** Study material follows **

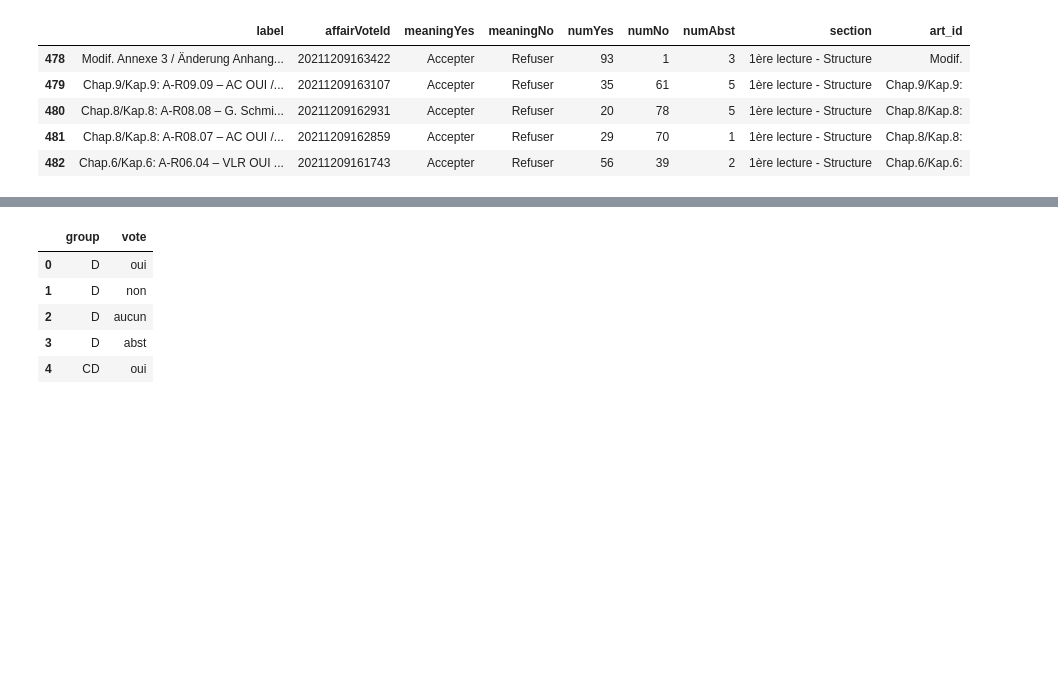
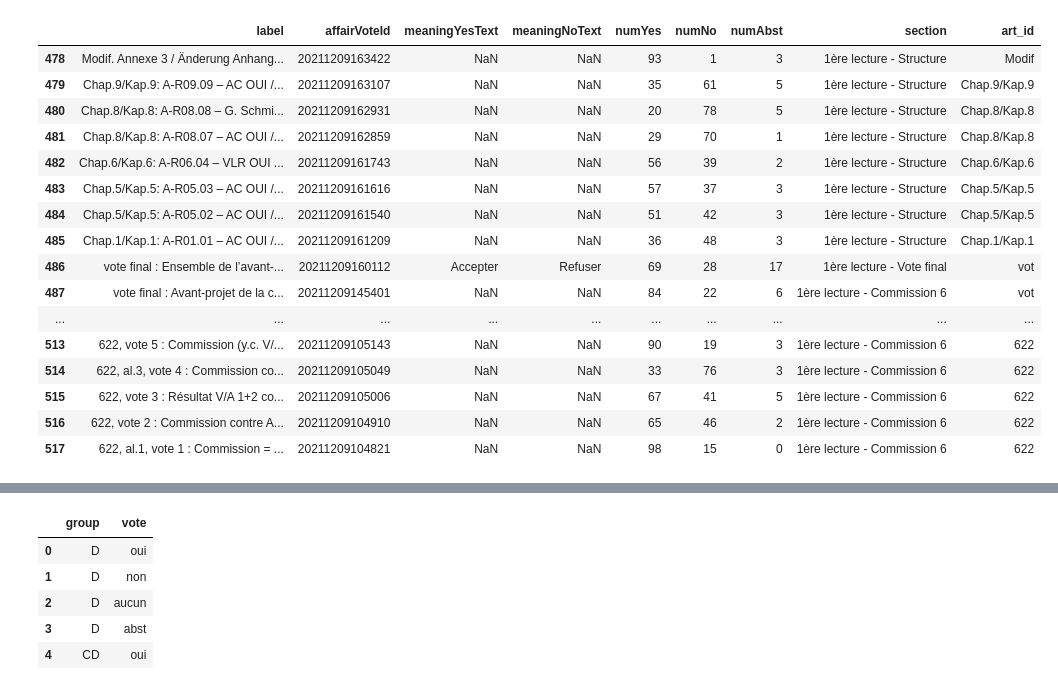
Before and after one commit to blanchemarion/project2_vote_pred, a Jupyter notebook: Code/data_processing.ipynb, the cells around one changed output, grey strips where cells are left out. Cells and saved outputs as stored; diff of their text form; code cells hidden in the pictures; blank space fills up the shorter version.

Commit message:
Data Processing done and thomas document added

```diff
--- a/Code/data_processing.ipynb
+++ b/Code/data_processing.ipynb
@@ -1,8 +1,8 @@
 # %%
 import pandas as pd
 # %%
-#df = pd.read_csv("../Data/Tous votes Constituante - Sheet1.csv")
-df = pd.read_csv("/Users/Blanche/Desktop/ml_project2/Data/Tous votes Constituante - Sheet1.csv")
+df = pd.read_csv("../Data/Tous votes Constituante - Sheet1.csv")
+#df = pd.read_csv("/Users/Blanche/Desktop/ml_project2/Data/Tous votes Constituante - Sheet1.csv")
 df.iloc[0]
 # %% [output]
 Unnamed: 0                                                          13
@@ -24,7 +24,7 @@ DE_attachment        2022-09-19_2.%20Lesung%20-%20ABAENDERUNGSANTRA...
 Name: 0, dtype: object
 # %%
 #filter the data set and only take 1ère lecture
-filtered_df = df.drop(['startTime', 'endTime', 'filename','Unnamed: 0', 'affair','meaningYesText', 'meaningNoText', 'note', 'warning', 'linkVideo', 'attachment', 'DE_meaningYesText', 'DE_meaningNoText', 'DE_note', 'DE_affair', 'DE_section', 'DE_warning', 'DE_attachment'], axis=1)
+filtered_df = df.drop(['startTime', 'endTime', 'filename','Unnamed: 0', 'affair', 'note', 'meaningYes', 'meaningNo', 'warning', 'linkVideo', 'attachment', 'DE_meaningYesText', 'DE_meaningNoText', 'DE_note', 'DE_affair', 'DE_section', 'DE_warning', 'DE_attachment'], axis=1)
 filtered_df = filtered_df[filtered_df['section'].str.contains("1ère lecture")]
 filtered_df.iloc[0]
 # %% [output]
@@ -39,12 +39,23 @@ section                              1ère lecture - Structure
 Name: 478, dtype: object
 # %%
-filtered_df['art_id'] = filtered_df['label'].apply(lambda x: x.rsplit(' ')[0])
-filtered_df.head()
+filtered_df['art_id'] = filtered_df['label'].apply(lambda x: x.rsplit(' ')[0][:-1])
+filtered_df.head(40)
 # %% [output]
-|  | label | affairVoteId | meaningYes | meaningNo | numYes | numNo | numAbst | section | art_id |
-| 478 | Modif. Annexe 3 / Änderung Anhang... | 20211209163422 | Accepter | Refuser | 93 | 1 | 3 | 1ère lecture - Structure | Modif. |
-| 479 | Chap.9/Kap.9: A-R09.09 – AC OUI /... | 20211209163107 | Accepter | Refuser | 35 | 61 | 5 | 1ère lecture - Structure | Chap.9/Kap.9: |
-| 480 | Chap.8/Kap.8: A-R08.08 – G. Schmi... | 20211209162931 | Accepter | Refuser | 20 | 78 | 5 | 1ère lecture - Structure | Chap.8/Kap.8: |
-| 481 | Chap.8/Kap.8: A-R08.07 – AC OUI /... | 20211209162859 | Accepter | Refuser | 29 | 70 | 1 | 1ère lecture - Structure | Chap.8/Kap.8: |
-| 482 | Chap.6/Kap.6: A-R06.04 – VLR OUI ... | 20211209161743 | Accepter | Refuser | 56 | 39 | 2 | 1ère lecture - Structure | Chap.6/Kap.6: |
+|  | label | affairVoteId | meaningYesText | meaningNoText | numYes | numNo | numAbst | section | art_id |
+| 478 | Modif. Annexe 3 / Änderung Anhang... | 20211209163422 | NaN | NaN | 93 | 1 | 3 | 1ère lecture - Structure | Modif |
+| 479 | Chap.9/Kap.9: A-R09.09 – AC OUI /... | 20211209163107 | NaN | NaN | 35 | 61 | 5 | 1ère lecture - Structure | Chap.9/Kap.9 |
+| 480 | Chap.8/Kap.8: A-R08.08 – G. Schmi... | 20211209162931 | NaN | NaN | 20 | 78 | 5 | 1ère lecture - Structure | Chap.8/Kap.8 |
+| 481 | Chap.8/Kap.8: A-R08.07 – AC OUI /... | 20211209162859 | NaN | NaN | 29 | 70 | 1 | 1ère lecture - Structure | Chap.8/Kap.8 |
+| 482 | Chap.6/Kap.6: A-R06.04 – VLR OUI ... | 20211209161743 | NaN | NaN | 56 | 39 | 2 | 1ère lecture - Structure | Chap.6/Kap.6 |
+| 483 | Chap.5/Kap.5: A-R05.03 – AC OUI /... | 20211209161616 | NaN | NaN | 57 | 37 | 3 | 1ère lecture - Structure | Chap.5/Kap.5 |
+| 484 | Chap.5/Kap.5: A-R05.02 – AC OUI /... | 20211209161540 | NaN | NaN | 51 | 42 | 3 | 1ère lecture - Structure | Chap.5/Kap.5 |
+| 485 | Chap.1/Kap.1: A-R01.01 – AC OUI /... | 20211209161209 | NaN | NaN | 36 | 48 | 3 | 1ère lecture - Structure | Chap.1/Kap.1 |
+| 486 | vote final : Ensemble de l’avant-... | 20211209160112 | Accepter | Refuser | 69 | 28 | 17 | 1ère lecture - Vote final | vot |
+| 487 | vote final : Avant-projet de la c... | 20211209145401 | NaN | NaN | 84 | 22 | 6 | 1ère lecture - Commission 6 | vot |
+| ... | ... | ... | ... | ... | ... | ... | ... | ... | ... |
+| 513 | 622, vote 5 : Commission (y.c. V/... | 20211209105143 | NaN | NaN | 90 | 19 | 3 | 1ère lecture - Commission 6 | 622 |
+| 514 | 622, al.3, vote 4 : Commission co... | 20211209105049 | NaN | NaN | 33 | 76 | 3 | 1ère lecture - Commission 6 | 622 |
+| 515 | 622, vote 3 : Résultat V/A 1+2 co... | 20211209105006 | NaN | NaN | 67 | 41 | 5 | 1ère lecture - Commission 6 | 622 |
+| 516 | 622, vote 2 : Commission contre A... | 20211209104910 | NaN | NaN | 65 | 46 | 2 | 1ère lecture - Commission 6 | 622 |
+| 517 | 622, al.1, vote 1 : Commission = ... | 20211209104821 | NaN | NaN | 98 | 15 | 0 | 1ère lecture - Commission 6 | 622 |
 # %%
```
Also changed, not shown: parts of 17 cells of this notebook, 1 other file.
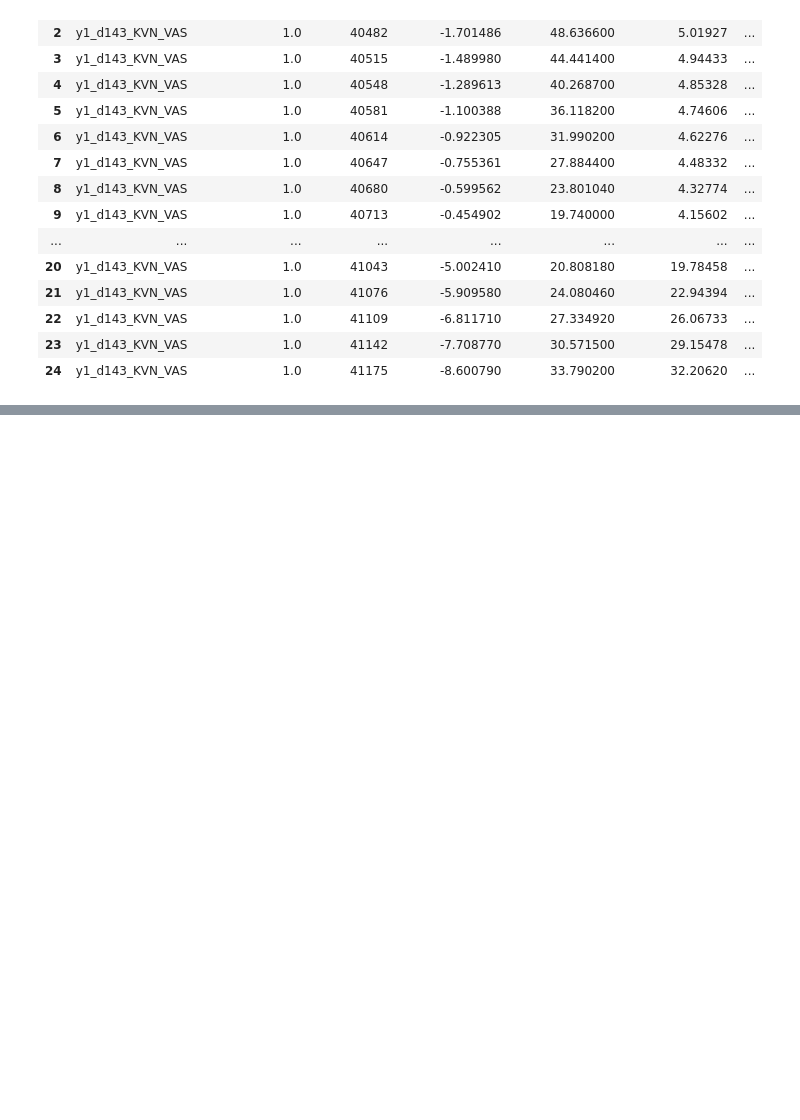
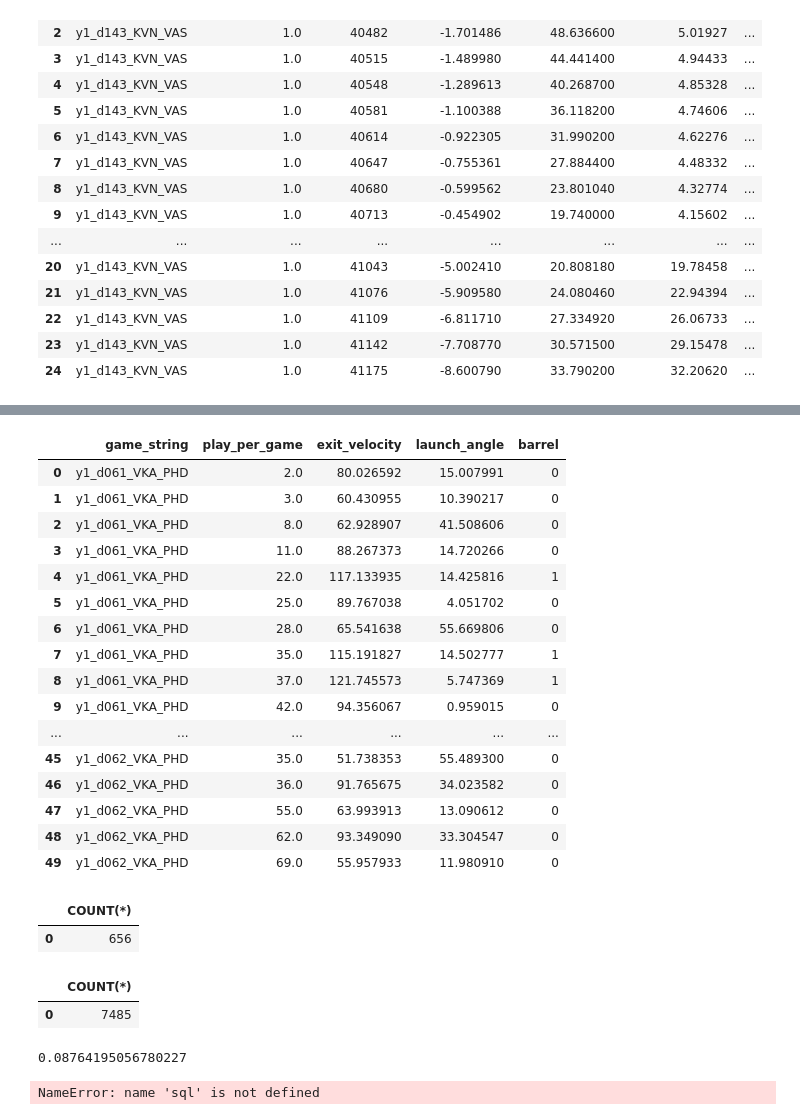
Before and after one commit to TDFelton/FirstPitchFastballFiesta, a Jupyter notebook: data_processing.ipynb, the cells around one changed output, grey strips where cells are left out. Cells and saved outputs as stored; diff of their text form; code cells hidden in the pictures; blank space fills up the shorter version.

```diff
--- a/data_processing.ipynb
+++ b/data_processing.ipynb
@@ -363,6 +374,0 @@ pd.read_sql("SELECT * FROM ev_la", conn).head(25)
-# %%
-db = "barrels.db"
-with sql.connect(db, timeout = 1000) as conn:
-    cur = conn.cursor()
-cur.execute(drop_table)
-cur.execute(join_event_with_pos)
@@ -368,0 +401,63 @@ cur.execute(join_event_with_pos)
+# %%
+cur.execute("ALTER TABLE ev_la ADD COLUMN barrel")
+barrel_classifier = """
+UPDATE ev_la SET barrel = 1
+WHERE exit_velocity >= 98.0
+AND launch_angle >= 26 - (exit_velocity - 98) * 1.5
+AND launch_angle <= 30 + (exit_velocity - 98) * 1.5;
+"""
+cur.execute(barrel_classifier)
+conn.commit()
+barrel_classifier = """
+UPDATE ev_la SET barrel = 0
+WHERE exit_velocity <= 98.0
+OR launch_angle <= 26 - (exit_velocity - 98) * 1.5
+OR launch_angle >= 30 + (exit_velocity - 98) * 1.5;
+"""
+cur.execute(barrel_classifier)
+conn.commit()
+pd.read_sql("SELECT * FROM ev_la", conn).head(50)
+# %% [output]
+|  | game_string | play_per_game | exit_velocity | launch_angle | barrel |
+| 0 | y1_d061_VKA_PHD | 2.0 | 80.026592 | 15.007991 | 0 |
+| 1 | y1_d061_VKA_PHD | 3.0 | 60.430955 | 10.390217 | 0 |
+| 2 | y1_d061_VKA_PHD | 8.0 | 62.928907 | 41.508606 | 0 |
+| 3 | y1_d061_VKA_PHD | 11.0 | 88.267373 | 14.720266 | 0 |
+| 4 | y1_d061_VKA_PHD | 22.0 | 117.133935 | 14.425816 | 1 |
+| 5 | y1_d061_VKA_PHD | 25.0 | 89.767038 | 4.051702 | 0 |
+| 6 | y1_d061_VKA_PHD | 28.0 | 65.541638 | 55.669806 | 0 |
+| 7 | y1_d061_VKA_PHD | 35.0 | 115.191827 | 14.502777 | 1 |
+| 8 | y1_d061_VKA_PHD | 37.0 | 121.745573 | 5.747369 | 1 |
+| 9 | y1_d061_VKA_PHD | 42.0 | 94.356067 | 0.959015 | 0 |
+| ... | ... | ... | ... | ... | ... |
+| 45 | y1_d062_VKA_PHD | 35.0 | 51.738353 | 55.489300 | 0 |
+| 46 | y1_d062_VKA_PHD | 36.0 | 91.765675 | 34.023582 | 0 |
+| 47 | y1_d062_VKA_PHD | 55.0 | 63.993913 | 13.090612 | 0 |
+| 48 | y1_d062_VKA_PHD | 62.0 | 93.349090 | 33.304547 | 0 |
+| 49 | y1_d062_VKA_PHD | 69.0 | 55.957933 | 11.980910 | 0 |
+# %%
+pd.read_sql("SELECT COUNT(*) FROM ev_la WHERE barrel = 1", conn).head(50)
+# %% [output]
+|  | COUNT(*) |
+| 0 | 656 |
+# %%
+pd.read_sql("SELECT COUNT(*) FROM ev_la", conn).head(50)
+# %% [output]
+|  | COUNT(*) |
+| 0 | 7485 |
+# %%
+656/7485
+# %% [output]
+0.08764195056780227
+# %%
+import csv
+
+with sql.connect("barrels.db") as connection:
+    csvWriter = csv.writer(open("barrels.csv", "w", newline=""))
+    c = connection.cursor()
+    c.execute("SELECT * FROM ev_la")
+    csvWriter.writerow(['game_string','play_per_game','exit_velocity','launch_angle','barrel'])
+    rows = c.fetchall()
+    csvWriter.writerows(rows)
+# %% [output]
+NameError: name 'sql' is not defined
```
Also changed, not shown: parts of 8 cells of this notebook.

** End of Study material **

**Task prompt:**
Scan the records above and tell how many lines include the word "barrels"; the number is all that should be written.

**Task answer:**
3